Call me cynical, but I find it quite interesting that, days after Donald Sterling was banned from the NBA, a report comes out that he has prostate cancer.

The billionaire bigot has been battling the disease the past two years.

His PR machine has definitely sprung into action. The story is everywhere.

Here's how the New York Post put it:

"People have been predicting his imminent demise. I’m sure he has the best . . . drugs money can buy,” said [an anonymous] source, who works closely with pro sports teams. “He can do anything to keep himself alive.”

The last line in this excerpt shows what money can buy. Sterling doesn't look like a man battling cancer.

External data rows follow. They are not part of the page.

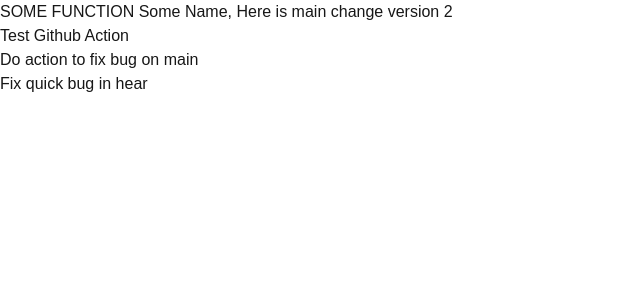
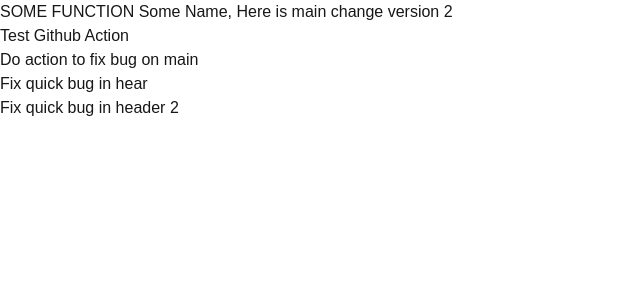
Before and after one commit to Levankhoa150102/learn-nextjs, a Next.js app: page / in a window 1280 px wide. Shown: the top 300 px of the page, without its empty margins (0-640 px from the left). Built offline with nearby package versions, Linux system fonts and the light colour scheme.

Commit message:
fix: header 2

```diff
--- a/app/page.tsx
+++ b/app/page.tsx
@@ -8,6 +8,7 @@ export default function Home() {
           <p>Test Github Action</p>
           <p>Do action to fix bug on main</p>
           <p>Fix quick bug in hear</p>
+          <p>Fix quick bug in header 2</p>
         </div>
     </>
   );
```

He just looks old.

For the record, not all prostate cancer requires surgery or radically affects daily life:

And for frame of reference, here's a dude who is definitely not a billionaire who's doing admirably since his diagnosis and treatment:

I'm sorry to hear about Sterling's condition, but the dude is such a manipulator that it wouldn't shock me at all if this was just a ploy to garner sympathy from the public so he would be allowed to keep his team.

And some fans may fall for it.

As well, if you read the entire Post article linked above, notice the part where he's calling friends and asking if they think he's a racist and that he's still in denial about being one. It's yet another clue he's going to fight the NBA tooth and nail.

And we're now seeing another angle that could be effective in Sterling's defense. Mike Bianchi of the Orlando Sentinel is taking Dallas Mavericks' owner Mark Cuban's apprehension a step further. He wonders if, for example, Magic owner Rich DeVos will be next due to his well-documented stance against gay marriage. Like Sterling, his statements are not breaking any laws.

So where does the NBA draw the line? Being cynical again, I'd guess it would probably come down to how much money it would cost the owners in cancelled sponsorships, season ticket packages, and/or court expenses.

The Post may have another point, too. It's possible that somewhere in the process -- after things have cooled down somewhat -- contrition may be a route to settlement. What happens if Sterling follows one of these avenues:

  • Michael Vick, who did commit a crime, paid for it, has been a model citizen since, and is back on the job; or
  • Tiger Woods, who did not commit a crime, paid for it, went to a sex-freak re-hab or whatever the hell that was, and emeged from it all as a major ratings attraction on the golf circuit again.

Like it or not, all Sterling needs are a few nervous owners and an effective strategy, and he could be back in business.

Reprehensible, you say? Yes, it is. But this is the way billionaires operate. The Commish has his work cut out for him.